#### [Required action]
Look through the data below. Show each line where the string "background" occurs.

#### [Task input]
----

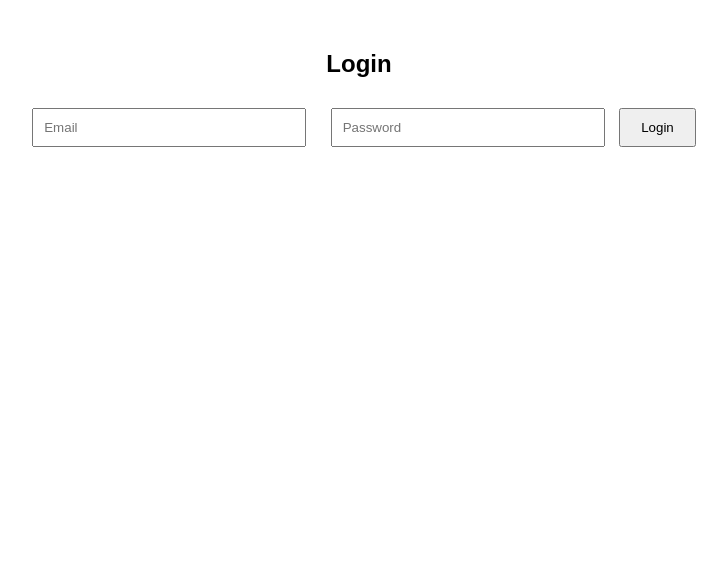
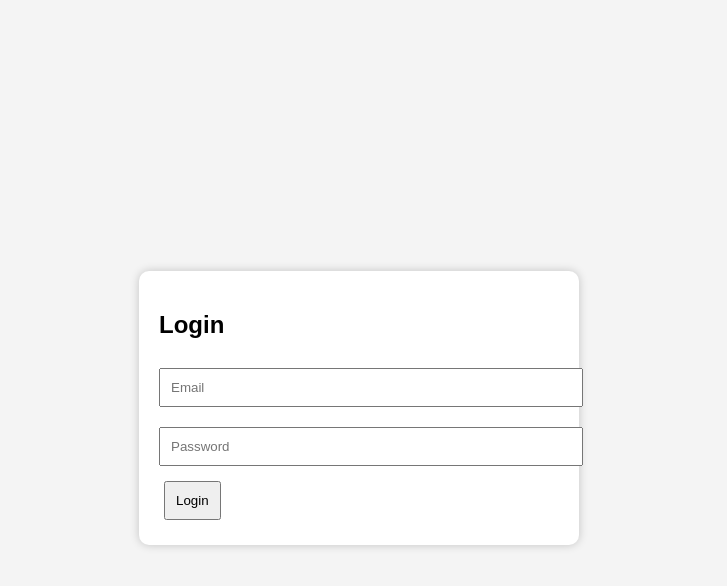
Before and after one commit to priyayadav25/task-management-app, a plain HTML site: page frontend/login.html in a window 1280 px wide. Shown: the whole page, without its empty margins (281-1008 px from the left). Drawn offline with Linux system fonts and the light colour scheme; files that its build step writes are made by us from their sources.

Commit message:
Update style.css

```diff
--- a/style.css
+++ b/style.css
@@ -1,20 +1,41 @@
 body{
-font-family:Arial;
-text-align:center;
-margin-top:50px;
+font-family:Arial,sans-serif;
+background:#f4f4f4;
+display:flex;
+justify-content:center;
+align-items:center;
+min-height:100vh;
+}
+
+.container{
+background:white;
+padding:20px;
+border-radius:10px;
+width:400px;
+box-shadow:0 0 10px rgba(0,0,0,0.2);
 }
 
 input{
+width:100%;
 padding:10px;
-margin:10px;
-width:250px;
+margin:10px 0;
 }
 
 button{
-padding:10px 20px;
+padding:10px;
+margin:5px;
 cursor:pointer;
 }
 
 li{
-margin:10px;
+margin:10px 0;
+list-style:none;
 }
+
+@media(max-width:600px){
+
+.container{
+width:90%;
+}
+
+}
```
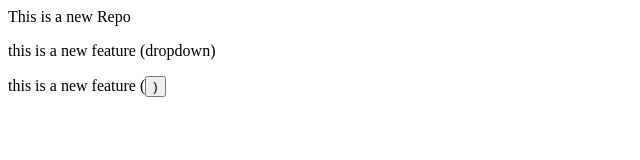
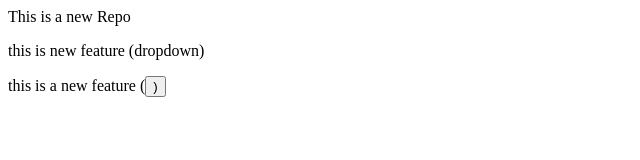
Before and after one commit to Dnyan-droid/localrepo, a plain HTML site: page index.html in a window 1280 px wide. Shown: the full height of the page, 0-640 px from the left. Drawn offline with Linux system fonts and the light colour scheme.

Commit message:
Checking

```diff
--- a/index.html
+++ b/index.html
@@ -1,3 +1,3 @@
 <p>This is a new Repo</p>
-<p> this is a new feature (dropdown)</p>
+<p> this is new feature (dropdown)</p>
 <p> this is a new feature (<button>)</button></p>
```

----

#### [Written solution]
+background:#f4f4f4;
+background:white;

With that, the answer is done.